● Your task
Write out each line of the records that has "this" in it.
%%
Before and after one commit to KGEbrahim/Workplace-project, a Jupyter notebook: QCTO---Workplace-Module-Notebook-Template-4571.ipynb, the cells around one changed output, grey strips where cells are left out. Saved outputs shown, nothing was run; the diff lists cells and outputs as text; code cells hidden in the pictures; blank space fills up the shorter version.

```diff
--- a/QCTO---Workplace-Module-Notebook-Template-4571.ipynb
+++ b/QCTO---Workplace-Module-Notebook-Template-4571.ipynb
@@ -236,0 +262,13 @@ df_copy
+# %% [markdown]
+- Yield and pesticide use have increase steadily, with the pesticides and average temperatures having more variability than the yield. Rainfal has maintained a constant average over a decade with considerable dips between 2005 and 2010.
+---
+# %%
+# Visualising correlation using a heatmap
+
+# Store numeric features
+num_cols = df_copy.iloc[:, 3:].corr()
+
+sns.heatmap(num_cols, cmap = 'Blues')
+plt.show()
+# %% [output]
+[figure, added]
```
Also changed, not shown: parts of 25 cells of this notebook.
%%
%%
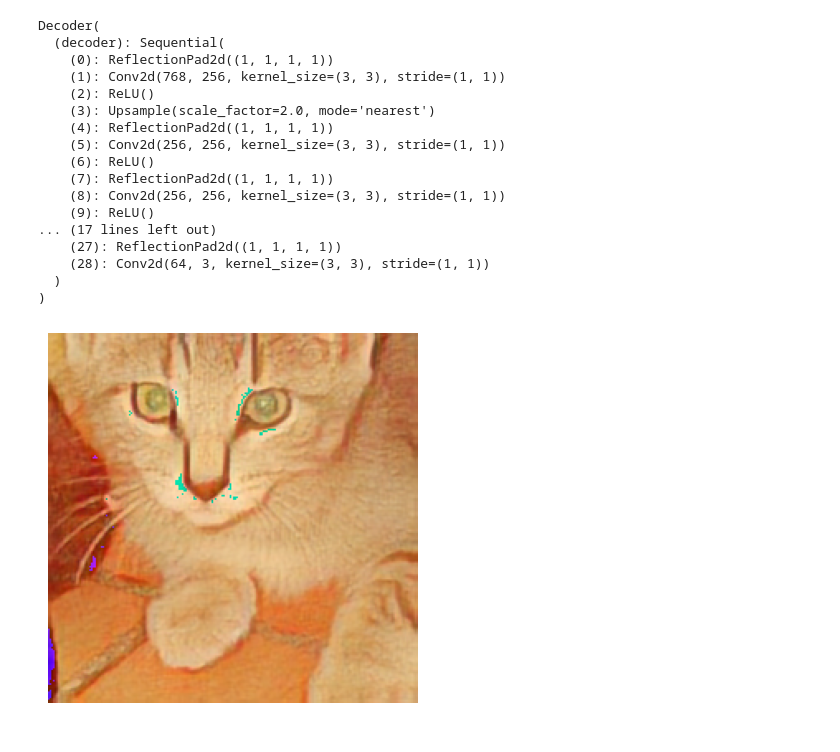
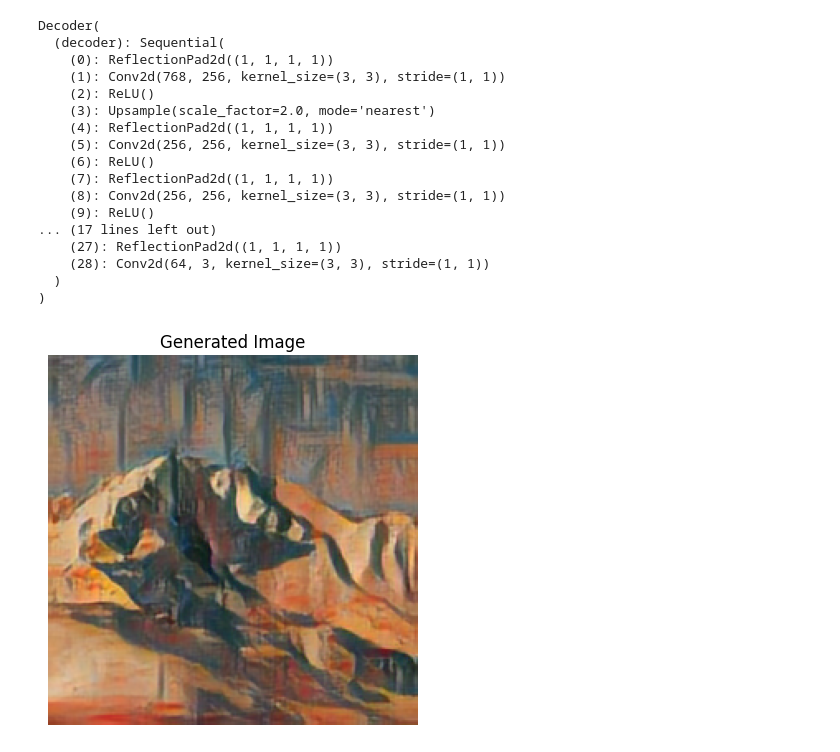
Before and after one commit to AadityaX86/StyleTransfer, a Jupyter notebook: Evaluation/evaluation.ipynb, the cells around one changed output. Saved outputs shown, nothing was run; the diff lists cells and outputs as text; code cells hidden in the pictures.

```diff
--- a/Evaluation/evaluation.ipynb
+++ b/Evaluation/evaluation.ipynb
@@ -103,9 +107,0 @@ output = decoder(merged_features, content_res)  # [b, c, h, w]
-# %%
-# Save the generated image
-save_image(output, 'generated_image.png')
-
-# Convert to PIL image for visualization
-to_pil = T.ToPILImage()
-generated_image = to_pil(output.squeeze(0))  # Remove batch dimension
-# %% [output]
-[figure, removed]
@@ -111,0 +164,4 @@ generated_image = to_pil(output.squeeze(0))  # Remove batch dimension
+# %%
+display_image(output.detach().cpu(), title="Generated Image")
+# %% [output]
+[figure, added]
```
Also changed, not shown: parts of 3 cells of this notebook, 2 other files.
%%
● Written reply
Also changed, not shown: parts of 25 cells of this notebook.
Also changed, not shown: parts of 3 cells of this notebook, 2 other files.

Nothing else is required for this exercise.